- Interactive Media
Student research projects will investigate screen-based digital design and interactive systems. These will include websites, animation, the design of virtual spaces, interactive desktop presentations and visual navigation systems, the design and interface of virtual communities, distance learning and CD ROM based interactive educational and cultural projects, and web based national and international exchange opportunities.
- Inter-media and Hybrid Practice
Student research projects will focus on digital integration or hybrid practices including social design or art interventions, installations, exhibitions, compilation works that use cross-discipline means of expression, and include the integration of digital technology into the process or final production.
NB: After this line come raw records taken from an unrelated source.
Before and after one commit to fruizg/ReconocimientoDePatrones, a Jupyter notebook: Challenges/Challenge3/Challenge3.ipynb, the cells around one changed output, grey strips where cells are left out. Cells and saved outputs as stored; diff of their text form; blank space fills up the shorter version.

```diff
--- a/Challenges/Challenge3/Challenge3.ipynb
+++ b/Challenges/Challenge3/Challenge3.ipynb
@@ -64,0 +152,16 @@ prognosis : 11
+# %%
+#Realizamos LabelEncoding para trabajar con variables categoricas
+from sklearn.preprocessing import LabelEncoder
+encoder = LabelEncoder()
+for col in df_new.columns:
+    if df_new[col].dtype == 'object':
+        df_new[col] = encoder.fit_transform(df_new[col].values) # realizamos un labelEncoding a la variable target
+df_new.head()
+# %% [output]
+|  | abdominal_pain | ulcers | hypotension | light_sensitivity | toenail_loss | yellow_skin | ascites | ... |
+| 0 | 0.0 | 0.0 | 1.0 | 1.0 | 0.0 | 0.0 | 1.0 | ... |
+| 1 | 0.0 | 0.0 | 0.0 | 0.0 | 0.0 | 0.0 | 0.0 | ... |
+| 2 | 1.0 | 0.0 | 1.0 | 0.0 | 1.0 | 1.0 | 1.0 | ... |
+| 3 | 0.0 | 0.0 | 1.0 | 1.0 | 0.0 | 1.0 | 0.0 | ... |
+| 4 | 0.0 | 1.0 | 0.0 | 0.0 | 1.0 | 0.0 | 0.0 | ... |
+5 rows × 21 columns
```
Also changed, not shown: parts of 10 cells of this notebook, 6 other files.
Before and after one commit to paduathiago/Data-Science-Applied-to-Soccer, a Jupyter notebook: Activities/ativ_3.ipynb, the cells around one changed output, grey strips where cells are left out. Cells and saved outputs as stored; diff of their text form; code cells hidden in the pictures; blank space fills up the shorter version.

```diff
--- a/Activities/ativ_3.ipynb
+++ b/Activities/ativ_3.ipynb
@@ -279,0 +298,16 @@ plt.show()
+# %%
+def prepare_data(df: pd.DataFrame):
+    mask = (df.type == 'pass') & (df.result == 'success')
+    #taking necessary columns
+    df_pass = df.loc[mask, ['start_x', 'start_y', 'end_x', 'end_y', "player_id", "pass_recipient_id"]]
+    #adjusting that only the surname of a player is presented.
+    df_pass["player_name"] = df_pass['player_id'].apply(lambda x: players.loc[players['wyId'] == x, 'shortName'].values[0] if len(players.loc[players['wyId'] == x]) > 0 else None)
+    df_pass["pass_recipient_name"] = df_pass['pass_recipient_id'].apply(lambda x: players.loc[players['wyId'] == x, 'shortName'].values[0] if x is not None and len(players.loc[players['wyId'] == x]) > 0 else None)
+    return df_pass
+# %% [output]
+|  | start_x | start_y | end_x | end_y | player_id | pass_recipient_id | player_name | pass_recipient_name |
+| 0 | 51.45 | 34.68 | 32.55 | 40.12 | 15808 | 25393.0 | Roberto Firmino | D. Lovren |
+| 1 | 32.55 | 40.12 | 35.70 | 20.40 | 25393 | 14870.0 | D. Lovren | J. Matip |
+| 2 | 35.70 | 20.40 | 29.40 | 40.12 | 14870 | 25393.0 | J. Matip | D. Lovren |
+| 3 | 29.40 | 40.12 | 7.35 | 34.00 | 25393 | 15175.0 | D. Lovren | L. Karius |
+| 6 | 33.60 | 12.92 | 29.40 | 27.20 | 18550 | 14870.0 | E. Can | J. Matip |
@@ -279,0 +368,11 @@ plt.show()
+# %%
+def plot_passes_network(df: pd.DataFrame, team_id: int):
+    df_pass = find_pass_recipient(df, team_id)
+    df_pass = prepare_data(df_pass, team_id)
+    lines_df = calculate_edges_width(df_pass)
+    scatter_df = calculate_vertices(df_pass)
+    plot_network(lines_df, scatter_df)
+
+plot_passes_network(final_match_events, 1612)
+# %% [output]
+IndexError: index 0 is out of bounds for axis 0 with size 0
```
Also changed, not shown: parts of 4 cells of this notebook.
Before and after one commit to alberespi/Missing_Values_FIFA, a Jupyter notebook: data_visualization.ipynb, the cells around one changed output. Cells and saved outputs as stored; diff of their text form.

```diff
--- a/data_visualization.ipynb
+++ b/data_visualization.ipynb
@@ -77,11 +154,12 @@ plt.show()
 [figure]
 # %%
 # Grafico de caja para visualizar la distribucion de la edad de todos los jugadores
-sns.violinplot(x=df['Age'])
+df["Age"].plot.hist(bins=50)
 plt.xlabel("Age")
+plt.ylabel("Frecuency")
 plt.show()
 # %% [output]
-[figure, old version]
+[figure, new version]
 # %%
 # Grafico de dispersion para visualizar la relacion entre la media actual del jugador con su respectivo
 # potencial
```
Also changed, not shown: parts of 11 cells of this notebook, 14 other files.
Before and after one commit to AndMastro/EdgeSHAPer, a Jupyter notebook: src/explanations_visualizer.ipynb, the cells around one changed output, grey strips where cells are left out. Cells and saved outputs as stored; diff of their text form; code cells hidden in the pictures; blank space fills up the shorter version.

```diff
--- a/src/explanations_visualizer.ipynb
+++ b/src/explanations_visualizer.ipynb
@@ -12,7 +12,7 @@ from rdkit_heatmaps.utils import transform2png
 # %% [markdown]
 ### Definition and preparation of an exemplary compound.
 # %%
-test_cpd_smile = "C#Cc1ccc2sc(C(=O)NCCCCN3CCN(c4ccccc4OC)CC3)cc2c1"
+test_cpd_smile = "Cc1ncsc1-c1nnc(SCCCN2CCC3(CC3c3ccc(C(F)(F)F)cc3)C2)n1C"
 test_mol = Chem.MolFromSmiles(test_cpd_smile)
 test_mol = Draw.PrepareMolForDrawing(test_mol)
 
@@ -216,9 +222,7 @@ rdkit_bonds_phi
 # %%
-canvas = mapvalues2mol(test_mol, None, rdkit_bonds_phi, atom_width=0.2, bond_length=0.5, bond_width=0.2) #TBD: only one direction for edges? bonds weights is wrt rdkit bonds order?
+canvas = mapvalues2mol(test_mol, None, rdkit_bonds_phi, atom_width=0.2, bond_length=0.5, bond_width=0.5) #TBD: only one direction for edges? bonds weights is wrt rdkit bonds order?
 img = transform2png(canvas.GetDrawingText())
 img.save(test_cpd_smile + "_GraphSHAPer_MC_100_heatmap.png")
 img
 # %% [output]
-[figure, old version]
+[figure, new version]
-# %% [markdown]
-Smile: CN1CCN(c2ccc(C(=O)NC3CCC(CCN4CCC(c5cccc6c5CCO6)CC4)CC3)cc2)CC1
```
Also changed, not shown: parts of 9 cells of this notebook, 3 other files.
- Theoretical Investigations in Design Art
Student research projects will be used to investigate the theoretical constructs and discourse relating to the impact of digital technologies in art and design. This will also include the application of digital technologies for appropriate pedagogies and the development of innovative teaching methodology.
DART 502 Language, Politics, Manifestos - Reading Seminar (3 credits)
The readings in this seminar will examine the ethical responsibilities, social impact, and cultural consequences of the new technologies in design art practice. The course will identify, situate and develop a language for dialogue and discourse. The issues considered will be on design ecology and ethics, gender polarization and biases, political strategies in the public sphere, and essential declarations of the digital era, in present and future technological environments.
DART 503 Theories of Interactivity (3 credits)
This course will explore the new opportunities designers have to fundamentally change the ways in which information is organized, manipulated and disseminated in the context of new communications technologies. The computer, as a medium for expression, will be explored through issues of cognition, metaphor, narrative structures, the creation of three dimensional objects and environments, symbolic interaction, information architecture and interactive visual navigational systems.
DART 504 Contextualizing Design Practice (3 credits)
This course approaches design and digital technologies through interdisciplinary theoretical engagement to investigate the cultural and discursive context in which design resides. Through a combination of seminar discussions, workshops, and individual writings, students situate their work in different environments, such as commercial, public or domestic contexts, and explore new venues of dissemination. Such investigations enhance students’ ability to contextualize, articulate and exhibit the thesis work.
DART 510 Independent Study (3 credits)
Prerequisite: Written permission of the Graduate Program Director.
Independent study proposals must be supported by a full-time faculty supervisor and approved with written permission by the Graduate Program Director. The student undertakes research in a specific field or topic relevant to their area of study.